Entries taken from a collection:
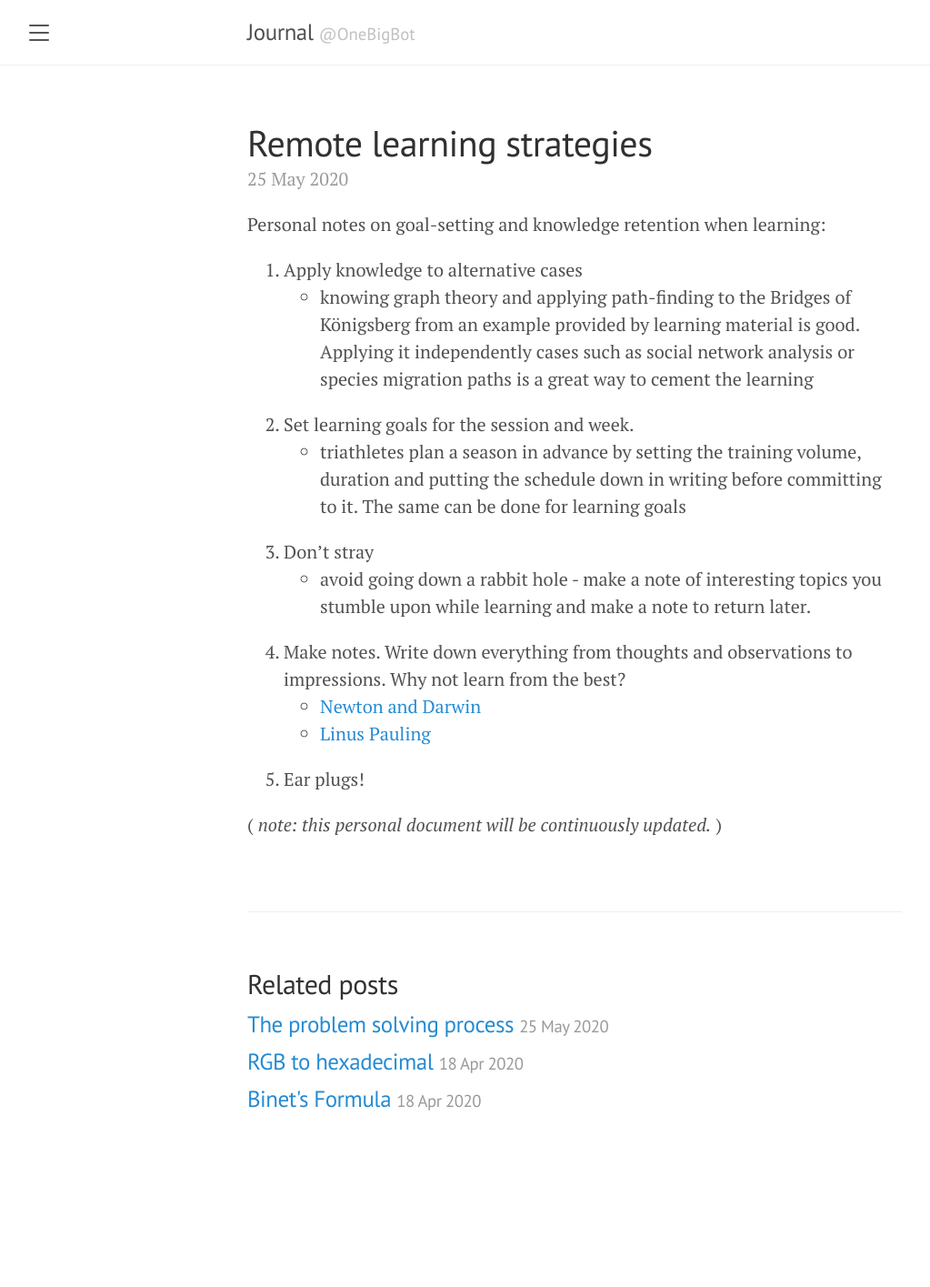
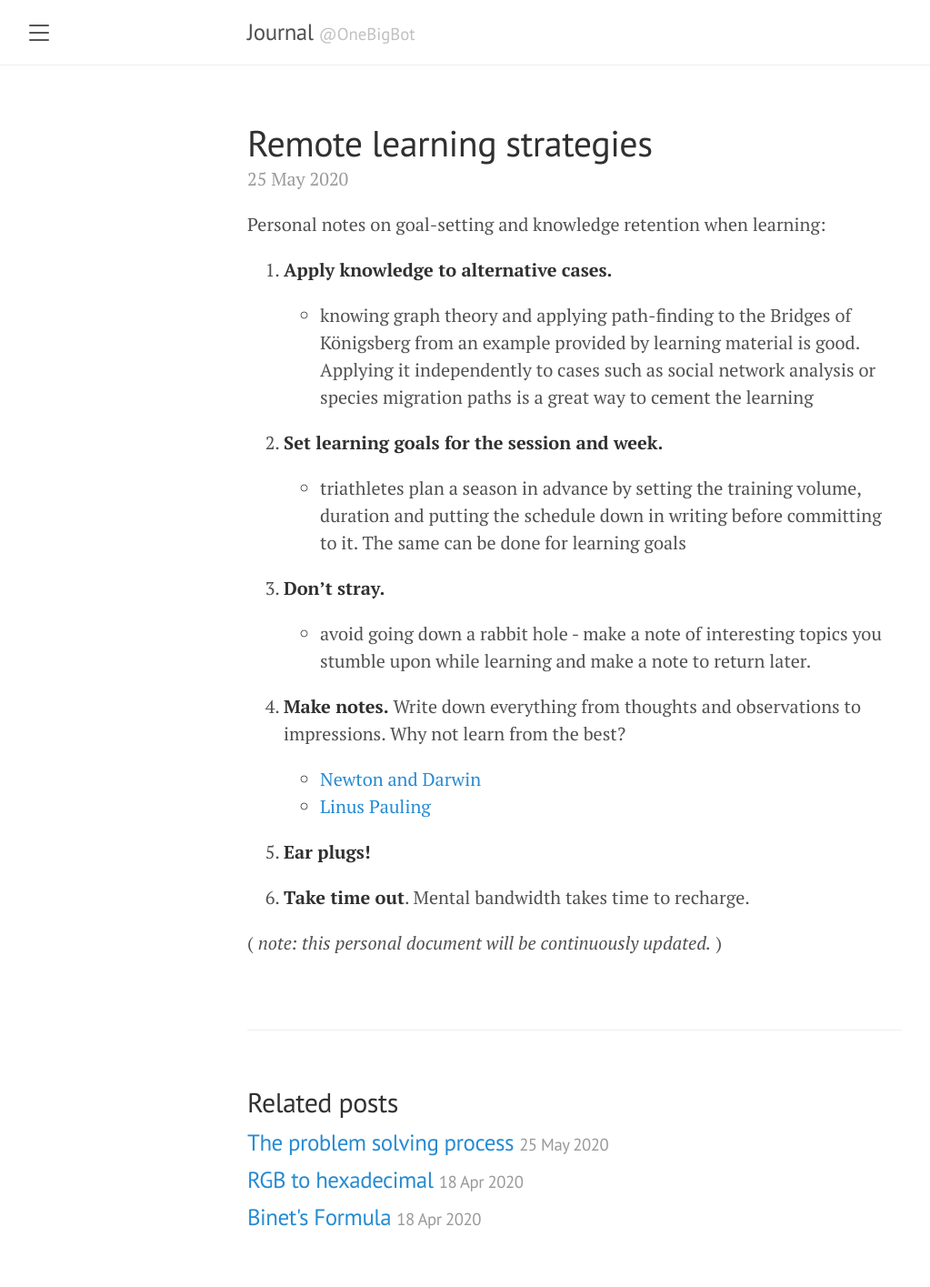
Before and after one commit to saintograph/journal, a Jekyll site: the page built from _posts/2020-05-25-remote-learning-strategies.md, in a window 1280 px wide. Shown: the whole page at 91% size, without its empty margins (8-1031 px from the left). Built offline with Jekyll 4.4.1, drawn with Linux system fonts in a browser that asks for light colours; before the commit the page ends 1285 px from its top, so only the background shows below that.

Commit message:
Learning strategies.

```diff
--- a/_posts/2020-05-25-remote-learning-strategies.md
+++ b/_posts/2020-05-25-remote-learning-strategies.md
@@ -1,27 +1,30 @@
 ---
-
 layout: post
 title: Remote learning strategies
 
 ---
 
-
-
 Personal notes on goal-setting and knowledge retention when learning:
 
-1. Apply knowledge to alternative cases
-   * knowing graph theory and applying path-finding to the Bridges of Königsberg from an example provided by learning material is good. Applying it independently cases such as social network analysis or species migration paths is a great way to cement the learning
+1. **Apply knowledge to alternative cases.**
 
-2. Set learning goals for the session and week.
+   * knowing graph theory and applying path-finding to the Bridges of Königsberg from an example provided by learning material is good. Applying it independently to cases such as social network analysis or species migration paths is a great way to cement the learning
+
+2. **Set learning goals for the session and week.**
+
    * triathletes plan a season in advance by setting the training volume, duration and putting the schedule down in writing before committing to it. The same can be done for learning goals
 
-3. Don't stray
+3. **Don't stray.**
+
    * avoid going down a rabbit hole -  make a note of interesting topics you stumble upon while learning and make a note to return later.
 
-4. Make notes. Write down everything from thoughts and observations to impressions. Why not learn from the best?
+4. **Make notes.** Write down everything from thoughts and observations to impressions. Why not learn from the best?
+
    * [Newton and Darwin](http://cudl.lib.cam.ac.uk/)
    * [Linus Pauling](http://scarc.library.oregonstate.edu/coll/pauling/peace/notes/index.html)
 
-5. Ear plugs!
+5. **Ear plugs!**
+
+6. **Take time out**. Mental bandwidth takes time to recharge.
 
 ( _note: this personal document will be continuously updated._ )
```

(Try it) When copying the data above, repeat every word exactly and drop the pictures.

(Exercise result)
Before and after one commit to saintograph/journal, a Jekyll site: the page built from _posts/2020-05-25-remote-learning-strategies.md, in a window 1280 px wide. Shown: the whole page at 91% size, without its empty margins (8-1031 px from the left). Built offline with Jekyll 4.4.1, drawn with Linux system fonts in a browser that asks for light colours; before the commit the page ends 1285 px from its top, so only the background shows below that.

Commit message:
Learning strategies.

```diff
--- a/_posts/2020-05-25-remote-learning-strategies.md
+++ b/_posts/2020-05-25-remote-learning-strategies.md
@@ -1,27 +1,30 @@
 ---
-
 layout: post
 title: Remote learning strategies
 
 ---
 
-
-
 Personal notes on goal-setting and knowledge retention when learning:
 
-1. Apply knowledge to alternative cases
-   * knowing graph theory and applying path-finding to the Bridges of Königsberg from an example provided by learning material is good. Applying it independently cases such as social network analysis or species migration paths is a great way to cement the learning
+1. **Apply knowledge to alternative cases.**
 
-2. Set learning goals for the session and week.
+   * knowing graph theory and applying path-finding to the Bridges of Königsberg from an example provided by learning material is good. Applying it independently to cases such as social network analysis or species migration paths is a great way to cement the learning
+
+2. **Set learning goals for the session and week.**
+
    * triathletes plan a season in advance by setting the training volume, duration and putting the schedule down in writing before committing to it. The same can be done for learning goals
 
-3. Don't stray
+3. **Don't stray.**
+
    * avoid going down a rabbit hole -  make a note of interesting topics you stumble upon while learning and make a note to return later.
 
-4. Make notes. Write down everything from thoughts and observations to impressions. Why not learn from the best?
+4. **Make notes.** Write down everything from thoughts and observations to impressions. Why not learn from the best?
+
    * [Newton and Darwin](http://cudl.lib.cam.ac.uk/)
    * [Linus Pauling](http://scarc.library.oregonstate.edu/coll/pauling/peace/notes/index.html)
 
-5. Ear plugs!
+5. **Ear plugs!**
+
+6. **Take time out**. Mental bandwidth takes time to recharge.
 
 ( _note: this personal document will be continuously updated._ )
```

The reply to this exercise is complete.